Don't miss a thing – sign up for CircleID Weekly Wrap newsletter delivered to your inbox once a week.
Tom Evslin

Virgin Media announced its intention of restricting BitTorrent traffic on its new 50Mbps service according to an article by Chris Williams in The Register. Does this mean that net neutrality is endangered in the UK? The question is important because advocates of an open Internet like me hold the UK up as a positive example of net neutrality achieved through competition rather than through regulation.

One of the major benefits of a competitive rather than a regulatory approach to net neutrality is that users get to decide what sort of network they would like to be on. With a regulated approach, the regulators decide. In the US the FCC has reproved Comcast for blocking BitTorrent traffic. On the other hand, we net neutrality advocates think that it is acceptable to throttle heavy users in times of network overload because this is non-discriminatory as far as applications are concerned. Heavy users who don't use BitTorrent would probably rather be on a BitTorrent-blocking network than one which blocks them. In a free and competitive market they would get a choice; BitTorrent users, obviously, would prefer a network which doesn't block BitTorrent explicitly; they would have a choice as well.

The market might satisfy both sets of users by offering them a choice of services or one or the other type of service might prove uneconomic because not enough users like it. Nothing wrong with that. Moreover, a network which blocks BitTorrent, as Comcast was suspected of doing, to favor its own entertainment content, might find itself with no users. All sounds like competitive utopia.
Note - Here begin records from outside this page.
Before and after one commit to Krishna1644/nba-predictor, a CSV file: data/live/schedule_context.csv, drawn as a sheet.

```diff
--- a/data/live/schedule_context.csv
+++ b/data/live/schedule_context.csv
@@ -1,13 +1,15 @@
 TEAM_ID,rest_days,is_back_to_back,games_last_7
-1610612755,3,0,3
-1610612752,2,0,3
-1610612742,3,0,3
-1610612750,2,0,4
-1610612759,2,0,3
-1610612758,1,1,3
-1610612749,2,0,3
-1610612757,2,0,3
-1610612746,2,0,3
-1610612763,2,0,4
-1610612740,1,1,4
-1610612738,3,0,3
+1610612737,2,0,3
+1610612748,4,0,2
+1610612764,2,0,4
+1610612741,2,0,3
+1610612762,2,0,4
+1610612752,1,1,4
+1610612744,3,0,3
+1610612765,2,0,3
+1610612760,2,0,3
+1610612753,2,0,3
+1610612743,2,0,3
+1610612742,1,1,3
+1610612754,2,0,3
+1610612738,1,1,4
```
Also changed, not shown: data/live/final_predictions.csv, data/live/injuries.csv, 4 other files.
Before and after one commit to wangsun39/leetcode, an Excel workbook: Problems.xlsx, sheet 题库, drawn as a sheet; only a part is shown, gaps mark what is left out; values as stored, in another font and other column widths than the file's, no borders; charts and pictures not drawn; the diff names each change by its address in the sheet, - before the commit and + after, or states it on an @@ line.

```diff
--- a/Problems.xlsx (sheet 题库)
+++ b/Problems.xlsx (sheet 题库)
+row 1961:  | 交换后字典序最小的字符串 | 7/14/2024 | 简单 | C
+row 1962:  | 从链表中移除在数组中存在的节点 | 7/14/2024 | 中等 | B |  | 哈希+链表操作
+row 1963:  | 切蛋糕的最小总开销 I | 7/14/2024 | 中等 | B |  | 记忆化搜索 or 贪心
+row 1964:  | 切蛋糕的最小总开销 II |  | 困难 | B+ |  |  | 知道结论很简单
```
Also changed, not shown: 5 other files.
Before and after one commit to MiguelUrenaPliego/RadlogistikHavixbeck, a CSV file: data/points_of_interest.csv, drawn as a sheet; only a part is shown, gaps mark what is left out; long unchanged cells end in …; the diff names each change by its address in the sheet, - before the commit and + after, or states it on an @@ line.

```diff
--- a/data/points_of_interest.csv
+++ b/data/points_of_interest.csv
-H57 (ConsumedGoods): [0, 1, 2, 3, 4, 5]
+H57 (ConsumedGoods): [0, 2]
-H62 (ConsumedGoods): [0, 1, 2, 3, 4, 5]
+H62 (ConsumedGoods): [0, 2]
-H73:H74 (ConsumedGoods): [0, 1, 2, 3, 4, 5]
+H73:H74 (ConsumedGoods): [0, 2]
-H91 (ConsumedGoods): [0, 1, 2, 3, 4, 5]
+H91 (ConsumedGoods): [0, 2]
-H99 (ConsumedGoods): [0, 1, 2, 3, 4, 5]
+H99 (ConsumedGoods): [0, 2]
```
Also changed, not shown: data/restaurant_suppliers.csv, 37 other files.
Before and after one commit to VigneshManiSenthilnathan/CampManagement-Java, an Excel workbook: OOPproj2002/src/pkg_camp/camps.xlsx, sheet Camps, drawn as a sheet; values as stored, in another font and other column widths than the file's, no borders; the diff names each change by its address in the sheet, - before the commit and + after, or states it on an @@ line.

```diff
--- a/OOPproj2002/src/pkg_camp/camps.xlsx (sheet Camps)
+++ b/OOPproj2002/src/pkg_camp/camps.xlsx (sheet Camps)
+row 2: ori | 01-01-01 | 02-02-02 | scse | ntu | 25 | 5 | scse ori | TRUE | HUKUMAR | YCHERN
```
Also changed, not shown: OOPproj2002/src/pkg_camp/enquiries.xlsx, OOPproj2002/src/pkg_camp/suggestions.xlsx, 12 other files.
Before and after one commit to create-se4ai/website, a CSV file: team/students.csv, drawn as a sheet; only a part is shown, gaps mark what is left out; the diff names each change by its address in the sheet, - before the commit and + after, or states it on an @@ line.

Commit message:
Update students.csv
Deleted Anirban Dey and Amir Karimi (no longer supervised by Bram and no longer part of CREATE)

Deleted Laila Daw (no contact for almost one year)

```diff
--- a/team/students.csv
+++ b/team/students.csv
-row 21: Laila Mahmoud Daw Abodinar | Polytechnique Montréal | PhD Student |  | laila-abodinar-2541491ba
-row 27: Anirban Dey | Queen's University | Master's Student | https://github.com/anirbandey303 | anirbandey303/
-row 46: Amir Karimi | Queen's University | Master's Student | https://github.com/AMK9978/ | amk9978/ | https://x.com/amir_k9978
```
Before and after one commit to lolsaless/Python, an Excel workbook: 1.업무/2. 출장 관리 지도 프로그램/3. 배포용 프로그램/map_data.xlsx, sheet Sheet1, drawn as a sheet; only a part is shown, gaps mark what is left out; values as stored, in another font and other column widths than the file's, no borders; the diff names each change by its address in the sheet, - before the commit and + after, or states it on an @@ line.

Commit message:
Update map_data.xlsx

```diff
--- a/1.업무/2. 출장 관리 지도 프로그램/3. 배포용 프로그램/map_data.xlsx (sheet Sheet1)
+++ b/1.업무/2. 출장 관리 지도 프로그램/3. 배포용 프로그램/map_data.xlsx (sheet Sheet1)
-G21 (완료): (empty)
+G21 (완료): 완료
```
Reality might not be so simple, however. If there are only a small minority of users who care about BitTorrent and Virgin Media can cut costs and/or improve service for most users by restricting BitTorrent, it may gain enough competitive advantage so that other providers emulate it and BitTorrent ends up being restricted everywhere in the UK. Would that mean that a competitive market is not enough to protect net neutrality? Some net neutrality advocates would say "Yes. Any system which results in a particular legal application being banned is bad and needs to fixed."

I'm not ready to go there. I think that if we have a competitive market (which we don't in the US) and if there is no market-fixing or other arrangements between competitors to restrict competition and there is full disclosure of the rules of each network, we have to accept that the result is a neutral Internet — which might not be exactly the kind of network we Net Neutrality advocates think the world should have. We're not the fabled Internet czar either.

By Tom Evslin. More blog posts from Tom Evslin can also be read here.

Related topics: Access Providers, Broadband, Net Neutrality, Policy & Regulation, Telecom

 
   

Comments

To post comments, please login or create an account.

Related Blogs

Related News

Explore Topics

Dig Deeper

Verisign

Cybersecurity

Sponsored by Verisign
Afilias Mobile & Web Services

Mobile Internet

Sponsored by Afilias Mobile & Web Services
Afilias

DNS Security

Sponsored by Afilias

Promoted Posts

Now Is the Time for .eco

.eco launches globally at 16:00 UTC on April 25, 2017, when domains will be available on a first-come, first-serve basis. .eco is for businesses, non-profits and people committed to positive change for the planet. See list of registrars offering .eco more»

Industry Updates – Sponsored Posts

Leading Internet Associations Strengthen Cooperation

i2Coalition to Present Tucows CEO Elliot Noss With Internet Community Leadership Award

Michele Neylon Appointed Chair Elect of i2Coalition

2016 U.S. Election: An Internet Forecast

MarkMonitor Supports Brand Holders' Efforts Regarding .Feedback Registry

Dyn Weighs In On Whois

IBCA Presentation to ICANN GAC on Protection of Geographic Names in New gTLDs

Domain Name .Africa Faces Hurdles - Q&A with Sophia Bekele

Nominum Announces Future Ready DNS

Video Interviews from ICANN 50 in London

DotConnectAfrica Delegates Attend the Kenya Internet Governance Forum

Neustar to Launch usTLD Stakeholder Council

Ofcom Benchmarking UK Broadband Performance Welcomed, But Needs Considerable Improvement

DotConnectAfrica Attends Transform Africa 2013 Summit in Rwanda

dotMobi and Digital Element Announce Strategic Partnership

Comments and Questions by DCA Trust on .Africa at the ICANN-47 Public Forum, Durban SA

Dyn Research: CDN Adoption Across Our Customer Base

Neustar Chief Technology Officer Appointed to FCC's Technological Advisory Council

Neustar Expands Professional Services Offerings for Communications Service Providers

SPECIAL: Updates from the ICANN Meetings in Beijing